She came upstairs with us notwithstanding and looked at the clothes in her customary far-off manner. They suggested one distinct idea to her, for she said with her placid smile, and shaking her head, "My good Miss Summerson, at half the cost, this weak child might have been equipped for Africa!"
On our going downstairs again, Mrs. Jellyby asked me whether this troublesome business was really to take place next Wednesday. And on my replying yes, she said, "Will my room be required, my dear Miss Summerson? For it's quite impossible that I can put my papers away."
I took the liberty of saying that the room would certainly be wanted and that I thought we must put the papers away somewhere. "Well, my dear Miss Summerson," said Mrs. Jellyby, "you know best, I dare say. But by obliging me to employ a boy, Caddy has embarrassed me to that extent, overwhelmed as I am with public business, that I don't know which way to turn. We have a Ramification meeting, too, on Wednesday afternoon, and the inconvenience is very serious."
"It is not likely to occur again," said I, smiling. "Caddy will be married but once, probably."
"That's true," Mrs. Jellyby replied; "that's true, my dear.
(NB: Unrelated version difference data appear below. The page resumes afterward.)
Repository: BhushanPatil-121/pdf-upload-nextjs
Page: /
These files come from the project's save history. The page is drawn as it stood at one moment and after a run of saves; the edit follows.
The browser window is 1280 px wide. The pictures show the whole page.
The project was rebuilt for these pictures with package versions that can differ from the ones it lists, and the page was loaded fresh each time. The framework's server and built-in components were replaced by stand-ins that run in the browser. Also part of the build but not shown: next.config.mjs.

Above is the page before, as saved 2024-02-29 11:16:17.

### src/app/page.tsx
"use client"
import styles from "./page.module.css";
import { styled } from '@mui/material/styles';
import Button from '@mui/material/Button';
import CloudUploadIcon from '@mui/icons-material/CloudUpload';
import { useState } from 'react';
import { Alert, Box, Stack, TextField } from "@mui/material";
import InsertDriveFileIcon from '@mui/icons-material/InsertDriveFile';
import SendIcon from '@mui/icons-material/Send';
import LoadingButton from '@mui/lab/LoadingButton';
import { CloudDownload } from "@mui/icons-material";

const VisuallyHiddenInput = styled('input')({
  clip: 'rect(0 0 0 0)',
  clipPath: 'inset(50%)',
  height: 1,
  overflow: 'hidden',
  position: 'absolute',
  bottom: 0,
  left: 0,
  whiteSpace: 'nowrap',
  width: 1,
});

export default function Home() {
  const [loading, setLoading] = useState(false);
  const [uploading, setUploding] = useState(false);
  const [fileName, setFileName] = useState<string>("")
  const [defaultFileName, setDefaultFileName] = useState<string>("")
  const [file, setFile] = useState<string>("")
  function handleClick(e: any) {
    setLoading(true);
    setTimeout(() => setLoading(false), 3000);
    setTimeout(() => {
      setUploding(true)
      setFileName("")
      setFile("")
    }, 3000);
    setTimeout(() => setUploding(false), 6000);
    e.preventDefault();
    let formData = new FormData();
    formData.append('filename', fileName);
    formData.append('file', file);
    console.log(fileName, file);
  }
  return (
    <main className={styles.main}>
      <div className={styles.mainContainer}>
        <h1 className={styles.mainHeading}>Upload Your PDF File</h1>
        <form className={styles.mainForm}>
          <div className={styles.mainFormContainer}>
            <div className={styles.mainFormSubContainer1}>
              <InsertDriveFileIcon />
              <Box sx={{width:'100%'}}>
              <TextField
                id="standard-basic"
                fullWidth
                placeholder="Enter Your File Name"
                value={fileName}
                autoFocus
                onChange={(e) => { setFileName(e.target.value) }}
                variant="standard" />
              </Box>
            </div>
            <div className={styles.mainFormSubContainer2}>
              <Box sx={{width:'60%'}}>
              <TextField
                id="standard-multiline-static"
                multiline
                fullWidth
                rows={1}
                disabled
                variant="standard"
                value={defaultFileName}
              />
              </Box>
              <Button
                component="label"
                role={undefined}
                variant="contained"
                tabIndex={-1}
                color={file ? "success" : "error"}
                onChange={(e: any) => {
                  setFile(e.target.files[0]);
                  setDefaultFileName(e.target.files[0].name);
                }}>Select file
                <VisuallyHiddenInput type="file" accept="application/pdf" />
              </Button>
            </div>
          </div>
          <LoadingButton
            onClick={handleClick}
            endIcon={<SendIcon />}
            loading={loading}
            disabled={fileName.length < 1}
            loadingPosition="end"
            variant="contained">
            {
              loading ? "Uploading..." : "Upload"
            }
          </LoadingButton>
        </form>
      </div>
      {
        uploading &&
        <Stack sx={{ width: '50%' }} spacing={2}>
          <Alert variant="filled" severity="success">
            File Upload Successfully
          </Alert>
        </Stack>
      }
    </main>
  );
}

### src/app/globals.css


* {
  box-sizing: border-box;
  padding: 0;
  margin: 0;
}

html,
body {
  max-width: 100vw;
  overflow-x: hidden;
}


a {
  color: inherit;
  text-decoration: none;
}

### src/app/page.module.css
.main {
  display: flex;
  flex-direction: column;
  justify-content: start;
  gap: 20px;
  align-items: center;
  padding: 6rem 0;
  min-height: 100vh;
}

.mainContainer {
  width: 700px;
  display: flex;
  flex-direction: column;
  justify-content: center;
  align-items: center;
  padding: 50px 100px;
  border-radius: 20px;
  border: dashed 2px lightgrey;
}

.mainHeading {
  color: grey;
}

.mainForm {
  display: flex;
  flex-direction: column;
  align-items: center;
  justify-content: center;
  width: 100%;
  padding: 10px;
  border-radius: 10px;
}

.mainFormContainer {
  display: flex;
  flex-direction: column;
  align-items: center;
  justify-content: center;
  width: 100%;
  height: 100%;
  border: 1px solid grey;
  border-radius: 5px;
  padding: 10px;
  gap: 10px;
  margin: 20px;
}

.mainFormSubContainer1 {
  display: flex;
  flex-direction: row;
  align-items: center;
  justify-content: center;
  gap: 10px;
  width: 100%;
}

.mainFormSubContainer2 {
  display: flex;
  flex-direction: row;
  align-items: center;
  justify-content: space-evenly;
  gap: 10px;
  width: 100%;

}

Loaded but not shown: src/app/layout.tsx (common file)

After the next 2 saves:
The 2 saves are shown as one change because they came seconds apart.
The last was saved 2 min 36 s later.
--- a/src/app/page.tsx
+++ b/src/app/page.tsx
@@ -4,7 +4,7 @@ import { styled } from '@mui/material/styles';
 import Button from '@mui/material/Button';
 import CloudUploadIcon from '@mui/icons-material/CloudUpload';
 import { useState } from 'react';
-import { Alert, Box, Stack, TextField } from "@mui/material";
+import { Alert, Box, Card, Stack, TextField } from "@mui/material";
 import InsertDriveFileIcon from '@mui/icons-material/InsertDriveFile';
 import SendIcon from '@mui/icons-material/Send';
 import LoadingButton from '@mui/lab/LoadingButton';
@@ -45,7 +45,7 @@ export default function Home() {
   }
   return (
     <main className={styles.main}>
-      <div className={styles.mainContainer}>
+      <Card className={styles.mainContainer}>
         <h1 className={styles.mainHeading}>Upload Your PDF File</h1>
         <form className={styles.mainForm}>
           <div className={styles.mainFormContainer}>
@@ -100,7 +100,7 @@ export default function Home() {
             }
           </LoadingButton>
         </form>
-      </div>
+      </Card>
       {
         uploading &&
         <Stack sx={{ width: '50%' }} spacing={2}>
I suppose we must make the best of it!"
The next question was how Mrs. Jellyby should be dressed on the occasion. I thought it very curious to see her looking on serenely from her writing-table while Caddy and I discussed it, occasionally shaking her head at us with a half-reproachful smile like a superior spirit who could just bear with our trifling.
The state in which her dresses were, and the extraordinary confusion in which she kept them, added not a little to our difficulty; but at length we devised something not very unlike what a common-place mother might wear on such an occasion. The abstracted manner in which Mrs. Jellyby would deliver herself up to having this attire tried on by the dressmaker, and the sweetness with which she would then observe to me how sorry she was that I had not turned my thoughts to Africa, were consistent with the rest of her behaviour.
The lodging was rather confined as to space, but I fancied that if Mrs. Jellyby's household had been the only lodgers in Saint Paul's or Saint Peter's, the sole advantage they would have found in the size of the building would have been its affording a great deal of room to be dirty in. I believe that nothing belonging to the family which it had been possible to break was unbroken at the time of those preparations for Caddy's marriage, that nothing which it had been possible to spoil in any way was unspoilt, and that no domestic object which was capable of collecting dirt, from a dear child's knee to the door-plate, was without as much dirt as could well accumulate upon it.
Poor Mr. Jellyby, who very seldom spoke and almost always sat when he was at home with his head against the wall, became interested when he saw that Caddy and I were attempting to establish some order among all this waste and ruin and took off his coat to help. But such wonderful things came tumbling out of the closets when they were opened--bits of mouldy pie, sour bottles, Mrs. Jellyby's caps, letters, tea, forks, odd boots and shoes of children, firewood, wafers, saucepan-lids, damp sugar in odds and ends of paper bags, footstools, blacklead brushes, bread, Mrs. Jellyby's bonnets, books with butter sticking to the binding, guttered candle ends put out by being turned upside down in broken candlesticks, nutshells, heads and tails of shrimps, dinner-mats, gloves, coffee- grounds, umbrellas--that he looked frightened, and left off again. But he came regularly every evening and sat without his coat, with his head against the wall, as though he would have helped us if he had known how.